Hardware wallet manufacturer KeepKey is offering 30 Bitcoins ($30,400) as a reward for the capture of a hacker who gained access to emails and customer information on Christmas Day.
CEO: email, phone compromised
CEO Darin Stanchfield reported that his email address and phone account had been “compromised,” and was seeking support from tech experts. In a subsequent blog post on New Year’s Eve, Stanchfield went into detail about the hack, which KeepKey engineers managed to contain.
“Around 9:00 pm PST, an attacker was able to activate a new phone under my PIN-protected Verizon account,” he wrote. “They used this access to conduct an account recovery on my email account. The hacker immediately began resetting accounts linked with that email.”

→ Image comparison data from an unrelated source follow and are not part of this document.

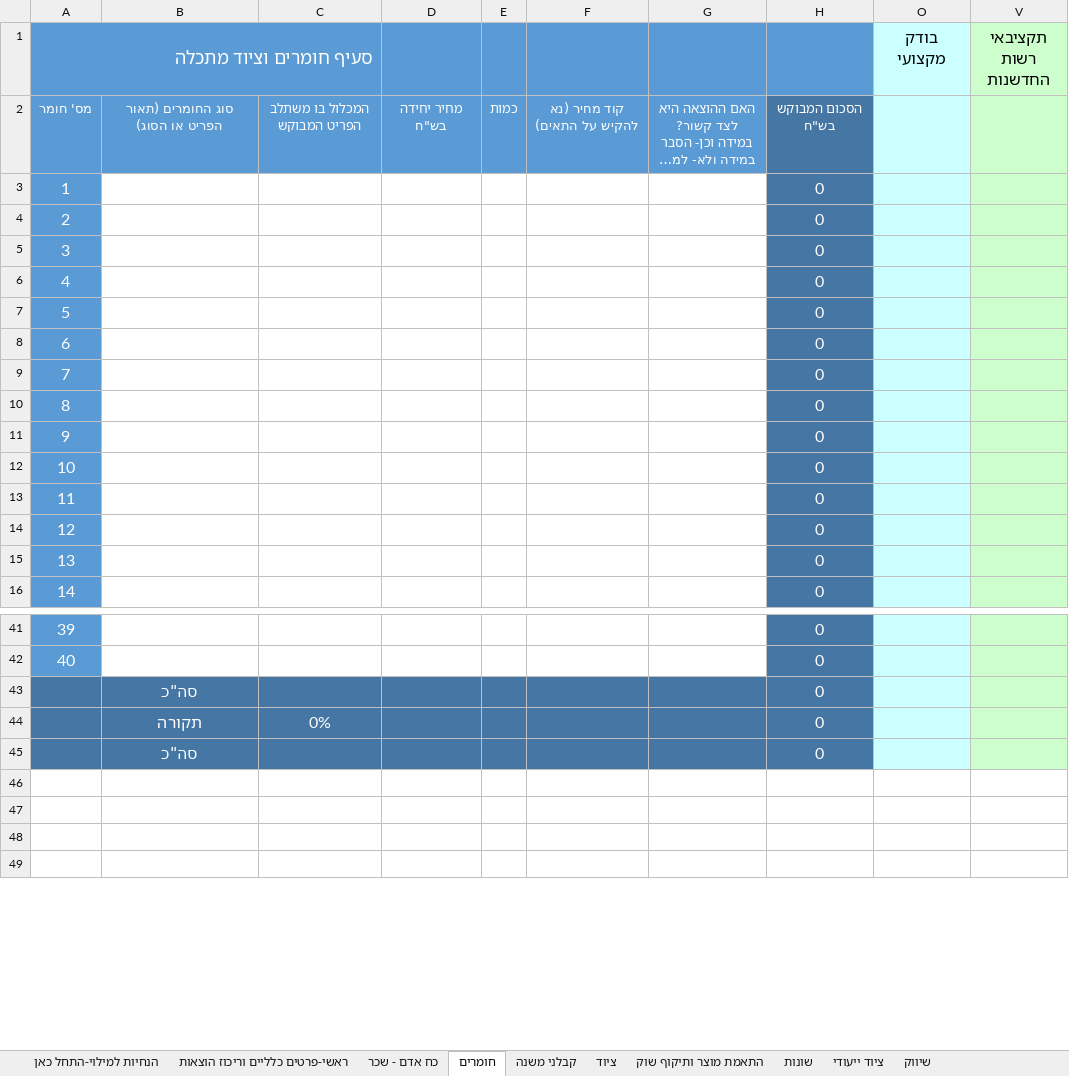
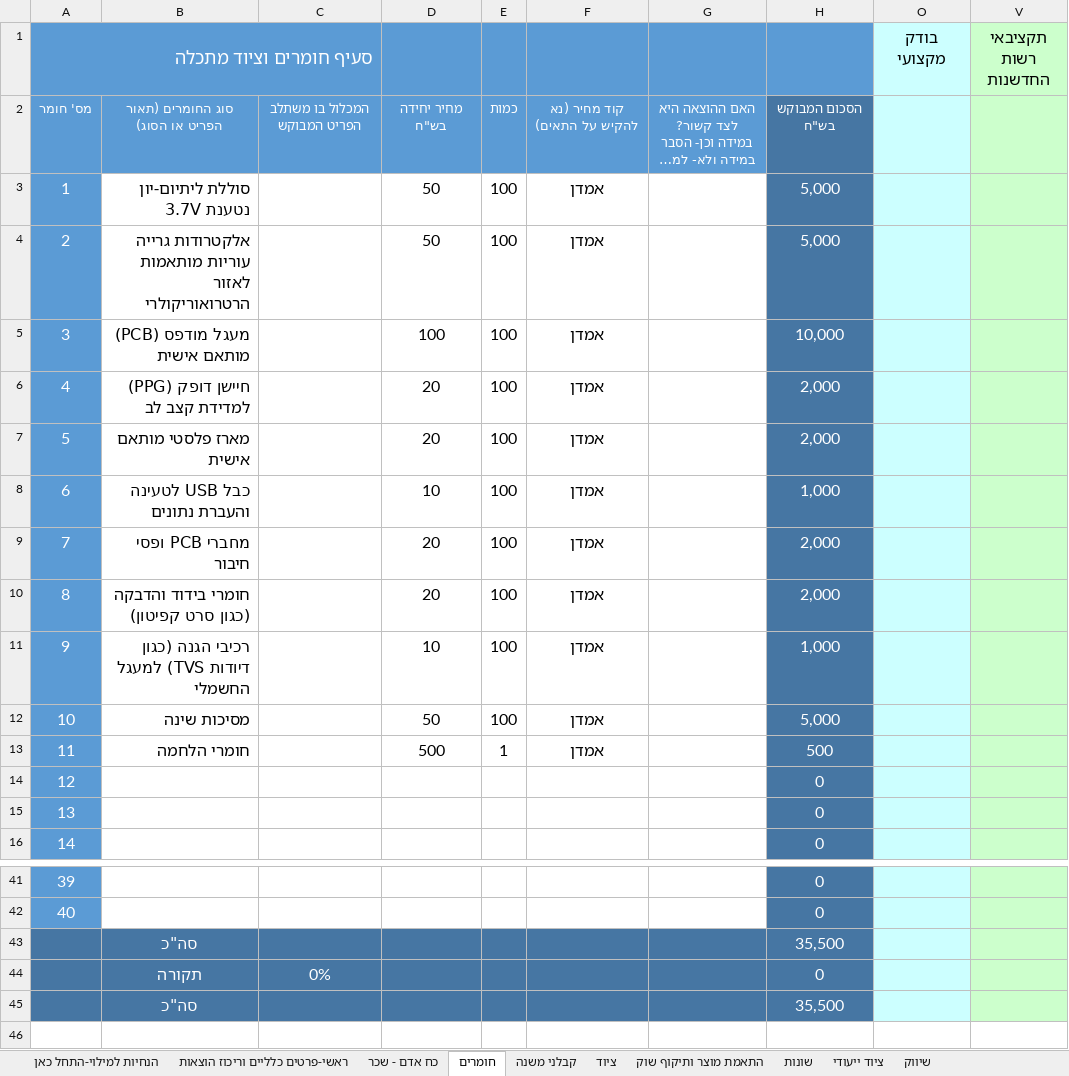
Before and after one commit to nirquant/dreams, an Excel workbook: ______תקציב-הבקשה-15.1.24-.xlsx, sheet חומרים, drawn as a sheet; only a part is shown, gaps mark what is left out; the shorter side is filled out with more unchanged rows; long unchanged cells end in …; values as stored, in another font and other column widths than the file's, no borders; conditional formats not drawn; removed rows and columns are numbered as before the commit, all else as after; the diff names each change by its address in the sheet, - before the commit and + after, or states it on an @@ line.

```diff
--- a/______תקציב-הבקשה-15.1.24-.xlsx (sheet חומרים)
+++ b/______תקציב-הבקשה-15.1.24-.xlsx (sheet חומרים)
-row 3: 1 |  |  |  |  |  |  | 0
-row 4: 2 |  |  |  |  |  |  | 0
-row 5: 3 |  |  |  |  |  |  | 0
-row 6: 4 |  |  |  |  |  |  | 0
-row 7: 5 |  |  |  |  |  |  | 0
-row 8: 6 |  |  |  |  |  |  | 0
-row 9: 7 |  |  |  |  |  |  | 0
-row 10: 8 |  |  |  |  |  |  | 0
-row 11: 9 |  |  |  |  |  |  | 0
-row 12: 10 |  |  |  |  |  |  | 0
-row 13: 11 |  |  |  |  |  |  | 0
+row 3: 1 | סוללת ליתיום-יון נטענת 3.7V |  | 50 | 100 | אמדן |  | 5,000
+row 4: 2 | אלקטרודות גרייה עוריות מותאמות לאזור הרטרואוריקולרי |  | 50 | 100 | אמדן |  | 5,000
+row 5: 3 | מעגל מודפס (PCB) מותאם אישית |  | 100 | 100 | אמדן |  | 10,000
+row 6: 4 | חיישן דופק (PPG) למדידת קצב לב |  | 20 | 100 | אמדן |  | 2,000
+row 7: 5 | מארז פלסטי מותאם אישית |  | 20 | 100 | אמדן |  | 2,000
+row 8: 6 | כבל USB לטעינה והעברת נתונים |  | 10 | 100 | אמדן |  | 1,000
+row 9: 7 | מחברי PCB ופסי חיבור |  | 20 | 100 | אמדן |  | 2,000
+row 10: 8 | חומרי בידוד והדבקה (כגון סרט קפיטון) |  | 20 | 100 | אמדן |  | 2,000
+row 11: 9 | רכיבי הגנה (כגון דיודות TVS) למעגל החשמלי |  | 10 | 100 | אמדן |  | 1,000
+row 12: 10 | מסיכות שינה |  | 50 | 100 | אמדן |  | 5,000
+row 13: 11 | חומרי הלחמה |  | 500 | 1 | אמדן |  | 500
-H43: 0
+H43: 35,500
-H45: 0
+H45: 35,500
```
Also changed, not shown: sheet ציוד, sheet קבלני משנה, sheet ראשי-פרטים כלליים וריכוז הוצאות, formulas that keep their value, hidden cells.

A hair-raising few hours then ensued, with engineers talking to the aggressor by telephone while working to shut down and reset compromised accounts behind the scenes.
Momentary access to customer information
Through accessing Stanchfield’s email, the hacker was able to take control of KeepKey’s Twitter handle, which remains out of reach.
“The attacker was able to temporarily access one of our sales distribution channels, a vendor we use for shipping and logistics, and our email marketing software account. This means he momentarily had access to a portion of our customer data which included addresses, emails and phone numbers,” Stanchfield’s blog post continues.
With the exception of the Twitter account, all compromised domains are now back under KeepKey’s control.
While funds held on devices were never at risk given the nature of the startup’s data handling, Stanchfield nonetheless promised an overhaul of data-sharing practices to avoid any information being easily available in future.
“We have ensured that the manner with which my email was compromised is no longer possible for myself and the entire company,” he continued. “Moreover, the emails we use to conduct business will also no longer be linked with third party accounts that potentially contain sensitive data.”
The updated data retention policy is due to appear online shortly.
Despite refusing to bow to the hacker’s demands of 30 BTC in return for information, KeepKey is now offering the same amount in return for information leading to his or her successful capture. Two reports were also filed with the FBI Cyber Division over the incident.